If you’ve been following my posts on dealing with parents, you’ll notice that so far I have neither described nor proscribed a parental confrontation. And that’s because I never had one, at least not in the dramatic, cinematic showdown sense. I didn’t really have to confront my parents because they each laid a foundation of forgiveness and reconciliation with me.
Years ago, I had more than a few conversations with my mom and dad (separately) that involved their tearful and heartfelt apologies for the mistakes they’d made and the ways that they’d hurt me. To this day, I don’t know how much ground those apologies covered in paving the way for me to heal. It is no small thing to have your father or mother sitting with you and making themselves vulnerable in admitting their wrongs. I don’t think that I’ll know how deep a foundation they dug for the process of healing between us – at least, not in this life. But it was no small thing and I’m grateful.

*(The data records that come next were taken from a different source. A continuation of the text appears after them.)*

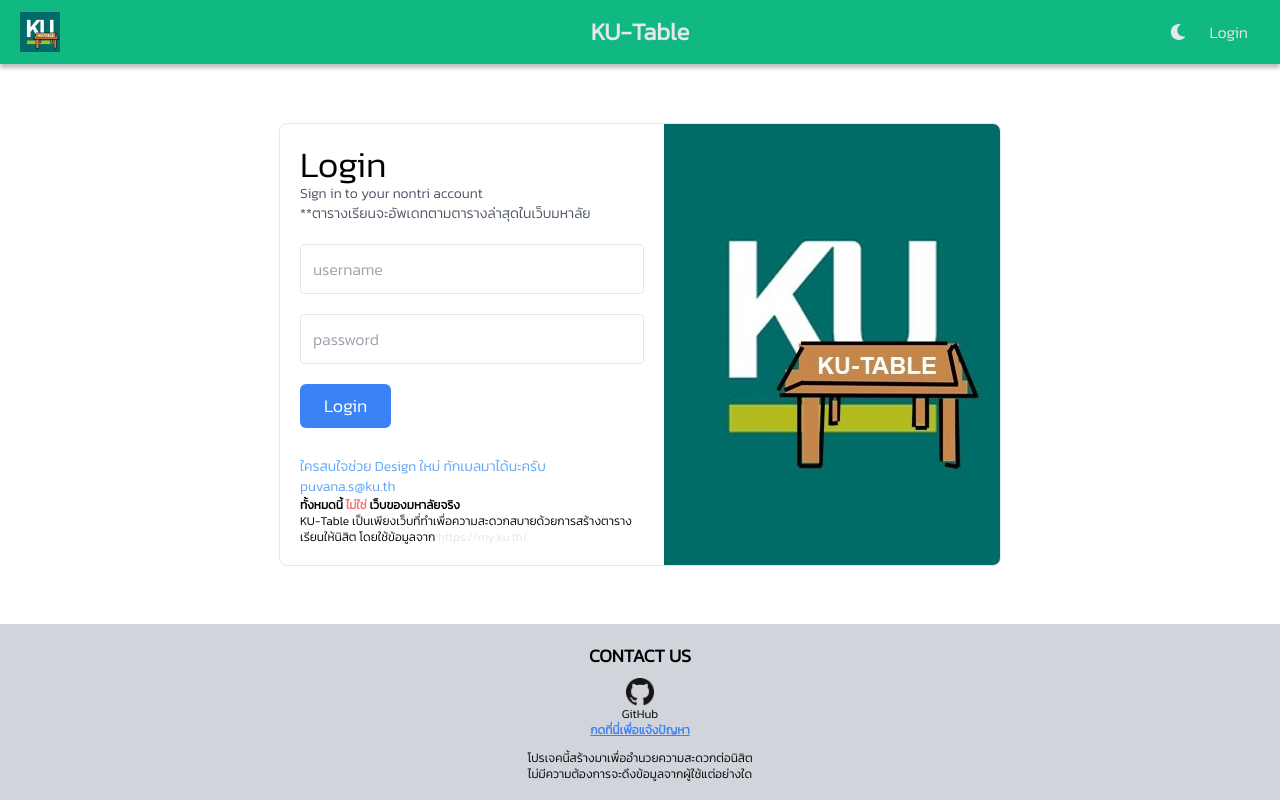
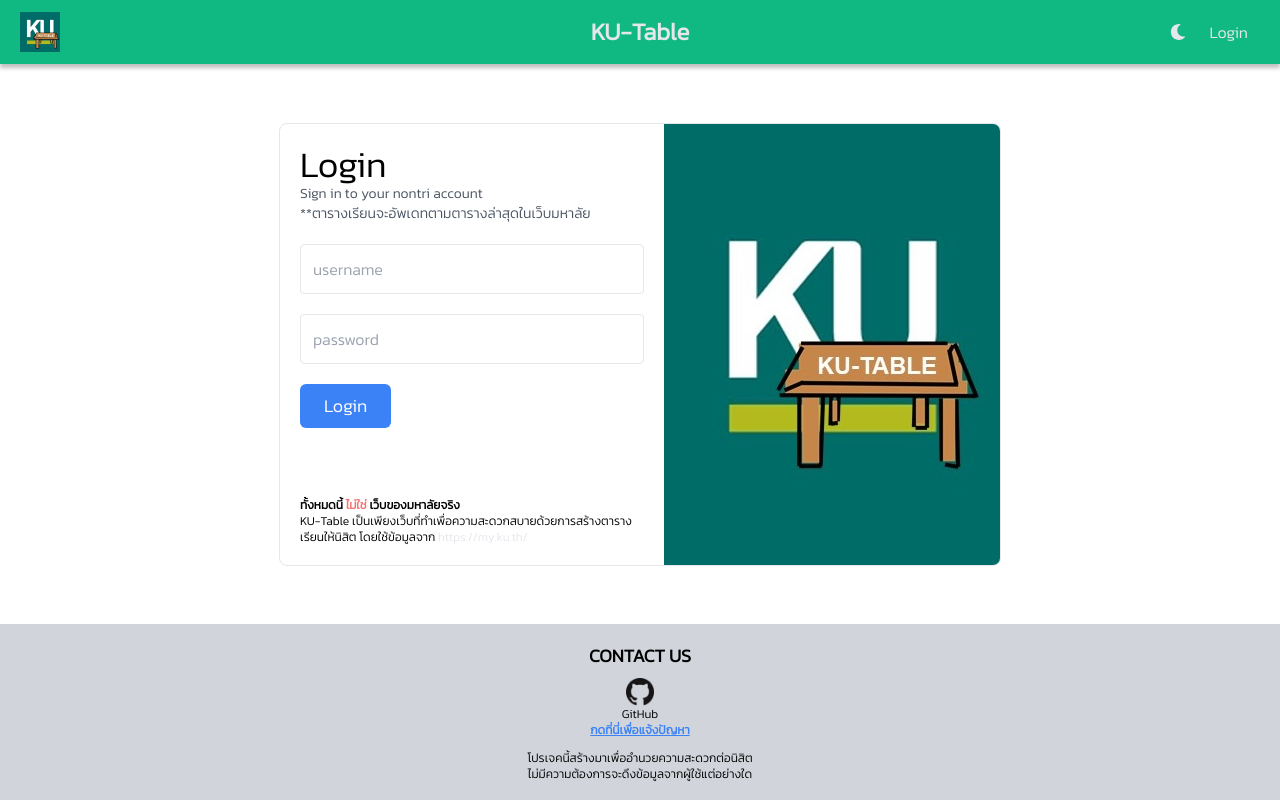
Before and after one commit to Noboomta/KU-Table, a Vue app: page /login in a window 1280 px wide. Built offline with nearby package versions, Linux system fonts and the light colour scheme; no server answers; what vue-html2canvas would draw is missing.

Commit message:
remove text

```diff
--- a/src/pages/Login.vue
+++ b/src/pages/Login.vue
@@ -50,9 +50,6 @@
 				</div>
 
 				<footer class="text-xs">
-					<a href="mailto:puvana.s@ku.th" class="text-sm text-blue-400"
-						>ใครสนใจช่วย Design ใหม่ ทักเมลมาได้นะครับ puvana.s@ku.th</a
-					>
 					<p class="font-bold dark:text-white">
 						ทั้งหมดนี้ <span class="text-red-400">ไม่ใช่</span> เว็บของมหาลัยจริง
 					</p>
```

Now, I wasn’t ready to remember or deal with my childhood hurts when my parents first spoke to me, but I heard them. And in that hearing, there was a kind of permission granted to me to begin to acknowledge some hard truths in my life. I say this to encourage any parents out there with seemingly “impossible” children. Maybe it looks like they are completely hardened against you, incapable of hearing you at all. Well, I was pretty hardened and mean and horrible, but the line stayed open. I heard my parents.
And maybe that’s really why dealing with parents is so necessary. No matter what they do, we can’t seem to close the line to mom and dad. The original umbilical cord lies with them, and that’s the problem, isn’t it? We’re trapped, open and vulnerable, until we face the truth and choose to forgive.
So I didn’t have a conventional showdown with my parents, but there is a time for anger.
Matthew 11:17 HCSB
We played the flute for you,
but you didn’t dance;
we sang a lament,
but you didn’t mourn!
This verse lays out how important it is to God that we respond to life from the heart. More than life, it’s important that we respond to HIM from the heart. After all, who’s playing the flute for us? Who’s singing the lament? Whose sovereign Hand is over every event in our lives – good, bad, and ugly?
There were more than a few days when God pushed me and prodded me and brought these long-buried hurts to the surface and said, “FEEL IT!” And I did feel it. And I cried and raged and went berserk. I didn’t try to save myself or ignore it or excuse it or explain it away. I acknowledged my broken heart before God.
Ultimately, I didn’t need to confront my parents with any of it, because pouring it out to God was sufficient. He was the one I’d really wanted to tell the whole thing to anyway. After all, He allowed every hurtful word and deed.
My God broke my heart.
Tomorrow I’ll tell you what it took for me to move past the anger and into forgiveness.